Image comparison data:
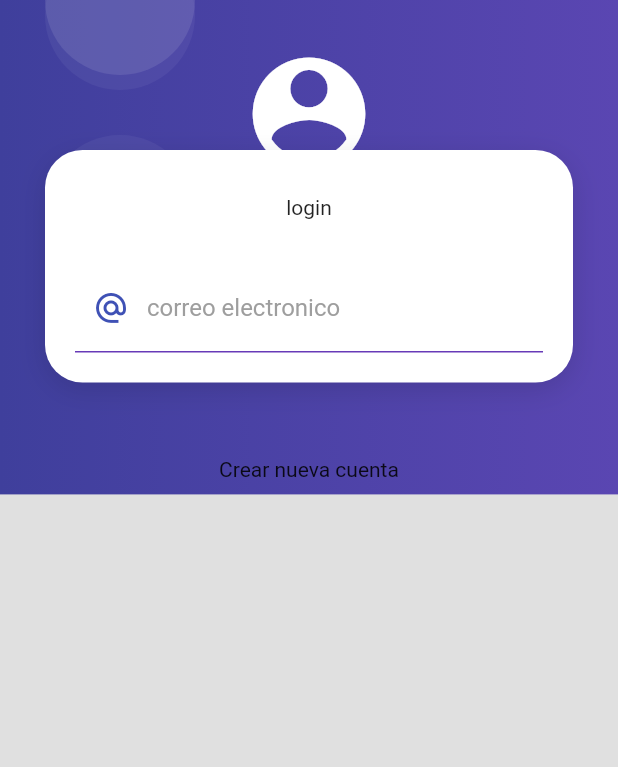
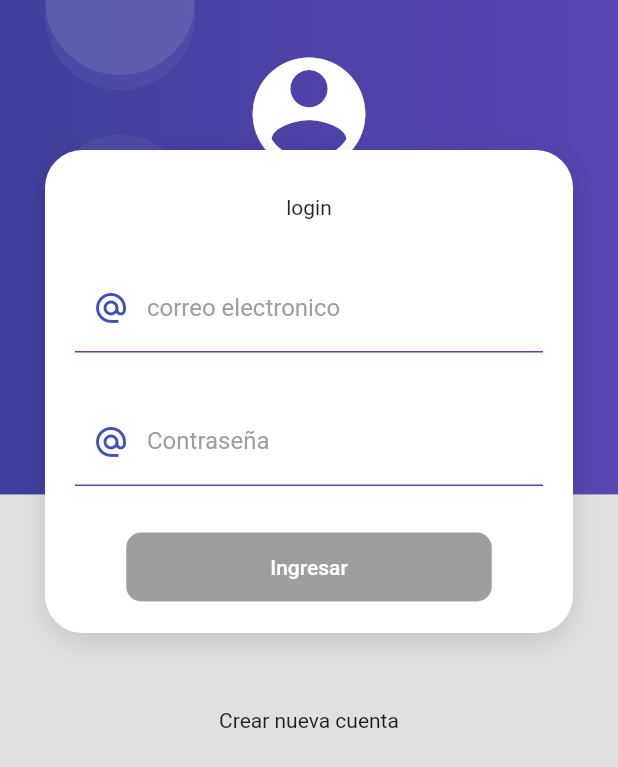
Before and after one commit to MTGCGuerrero/productos_flutter, a Flutter app: the screen it shows after launch, on a phone screen of 412 x 824 dp. Shown: the top 767 px of the screen. Run offline on Flutter 3.47's test engine with Material 2 defaults, Android fonts, the phone set to English and light mode, and no system bars.

Commit message:
reuse inputdecos

```diff
--- a/lib/screens/login_screen.dart
+++ b/lib/screens/login_screen.dart
@@ -1,4 +1,5 @@
 import 'package:flutter/material.dart';
+import 'package:products_app/ui/input_decorations.dart';
 import 'package:products_app/widgets/widgets.dart';
 
 
@@ -18,7 +19,11 @@ class LoginScreen extends StatelessWidget {
             _LoginForm(),
           ],)),
           SizedBox(height: 50,),
-          Text('Crear nueva cuenta')
+          Text('Crear nueva cuenta'),
+          SizedBox(
+              height: 50,
+            ),
+
         ],
       ),)),
    );
@@ -36,24 +41,30 @@ class _LoginForm extends StatelessWidget {
         TextFormField(
           autocorrect: false,
           keyboardType: TextInputType.emailAddress,
-          decoration: InputDecoration(
-            enabledBorder: UnderlineInputBorder(
-              borderSide: BorderSide(
-                color: Colors.deepPurple,
-              ),
+          decoration: InputDecorations.authInputDecoration(hintText: 'noseuqepn@gmail.com', labelText: 'correo electronico',prefixIcon: Icons.alternate_email_outlined),
+        ),
+        SizedBox(height: 30,),
+        TextFormField(
+            autocorrect: false,
+            obscureText: true,
+            keyboardType: TextInputType.emailAddress,
+            decoration: InputDecorations.authInputDecoration(
+                hintText: '******',
+                labelText: 'Contraseña',
+                prefixIcon: Icons.lock_clock_outlined),
+          ),
+          SizedBox(height: 30,),
+
+          MaterialButton(
+            shape: RoundedRectangleBorder(borderRadius: BorderRadius.circular(10)),
+            disabledColor: Colors.grey,
+            elevation: 0,
+            color: Colors.deepPurple,
+            child: Container(
+              padding: EdgeInsets.symmetric(horizontal: 80,vertical: 15),
+              child: Text('Ingresar',style: TextStyle(color: Colors.white),),
             ),
-            focusedBorder: UnderlineInputBorder(
-              borderSide: BorderSide(
-                color: Colors.deepPurple,
-                width: 2,
-              ),
-            ),
-            hintText: 'Email',
-            labelText: 'correo electronico',
-            labelStyle: TextStyle(color: Colors.grey),
-            prefixIcon: Icon(Icons.alternate_email_outlined,color: Colors.indigo,)
-          ),
-        )
+            onPressed: null)
 
 
       ],)),
--- /dev/null
+++ b/lib/ui/input_decorations.dart
@@ -0,0 +1,28 @@
+import 'package:flutter/material.dart';
+
+class InputDecorations {
+  static InputDecoration authInputDecoration({
+    required String hintText, required String labelText,IconData? prefixIcon
+  }) {
+    return InputDecoration(
+        enabledBorder: UnderlineInputBorder(
+          borderSide: BorderSide(
+            color: Colors.deepPurple,
+          ),
+        ),
+        focusedBorder: UnderlineInputBorder(
+          borderSide: BorderSide(
+            color: Colors.deepPurple,
+            width: 2,
+          ),
+        ),
+        hintText: hintText,
+        labelText: labelText,
+        labelStyle: TextStyle(color: Colors.grey),
+        prefixIcon: prefixIcon != null ?
+         Icon(
+          Icons.alternate_email_outlined,
+          color: Colors.indigo,
+        ) : null);
+  }
+}
```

What is needed:
For this exercise, output the records exactly but omit their pictures.

Expected answer:
Before and after one commit to MTGCGuerrero/productos_flutter, a Flutter app: the screen it shows after launch, on a phone screen of 412 x 824 dp. Shown: the top 767 px of the screen. Run offline on Flutter 3.47's test engine with Material 2 defaults, Android fonts, the phone set to English and light mode, and no system bars.

Commit message:
reuse inputdecos

```diff
--- a/lib/screens/login_screen.dart
+++ b/lib/screens/login_screen.dart
@@ -1,4 +1,5 @@
 import 'package:flutter/material.dart';
+import 'package:products_app/ui/input_decorations.dart';
 import 'package:products_app/widgets/widgets.dart';
 
 
@@ -18,7 +19,11 @@ class LoginScreen extends StatelessWidget {
             _LoginForm(),
           ],)),
           SizedBox(height: 50,),
-          Text('Crear nueva cuenta')
+          Text('Crear nueva cuenta'),
+          SizedBox(
+              height: 50,
+            ),
+
         ],
       ),)),
    );
@@ -36,24 +41,30 @@ class _LoginForm extends StatelessWidget {
         TextFormField(
           autocorrect: false,
           keyboardType: TextInputType.emailAddress,
-          decoration: InputDecoration(
-            enabledBorder: UnderlineInputBorder(
-              borderSide: BorderSide(
-                color: Colors.deepPurple,
-              ),
+          decoration: InputDecorations.authInputDecoration(hintText: 'noseuqepn@gmail.com', labelText: 'correo electronico',prefixIcon: Icons.alternate_email_outlined),
+        ),
+        SizedBox(height: 30,),
+        TextFormField(
+            autocorrect: false,
+            obscureText: true,
+            keyboardType: TextInputType.emailAddress,
+            decoration: InputDecorations.authInputDecoration(
+                hintText: '******',
+                labelText: 'Contraseña',
+                prefixIcon: Icons.lock_clock_outlined),
+          ),
+          SizedBox(height: 30,),
+
+          MaterialButton(
+            shape: RoundedRectangleBorder(borderRadius: BorderRadius.circular(10)),
+            disabledColor: Colors.grey,
+            elevation: 0,
+            color: Colors.deepPurple,
+            child: Container(
+              padding: EdgeInsets.symmetric(horizontal: 80,vertical: 15),
+              child: Text('Ingresar',style: TextStyle(color: Colors.white),),
             ),
-            focusedBorder: UnderlineInputBorder(
-              borderSide: BorderSide(
-                color: Colors.deepPurple,
-                width: 2,
-              ),
-            ),
-            hintText: 'Email',
-            labelText: 'correo electronico',
-            labelStyle: TextStyle(color: Colors.grey),
-            prefixIcon: Icon(Icons.alternate_email_outlined,color: Colors.indigo,)
-          ),
-        )
+            onPressed: null)
 
 
       ],)),
--- /dev/null
+++ b/lib/ui/input_decorations.dart
@@ -0,0 +1,28 @@
+import 'package:flutter/material.dart';
+
+class InputDecorations {
+  static InputDecoration authInputDecoration({
+    required String hintText, required String labelText,IconData? prefixIcon
+  }) {
+    return InputDecoration(
+        enabledBorder: UnderlineInputBorder(
+          borderSide: BorderSide(
+            color: Colors.deepPurple,
+          ),
+        ),
+        focusedBorder: UnderlineInputBorder(
+          borderSide: BorderSide(
+            color: Colors.deepPurple,
+            width: 2,
+          ),
+        ),
+        hintText: hintText,
+        labelText: labelText,
+        labelStyle: TextStyle(color: Colors.grey),
+        prefixIcon: prefixIcon != null ?
+         Icon(
+          Icons.alternate_email_outlined,
+          color: Colors.indigo,
+        ) : null);
+  }
+}
```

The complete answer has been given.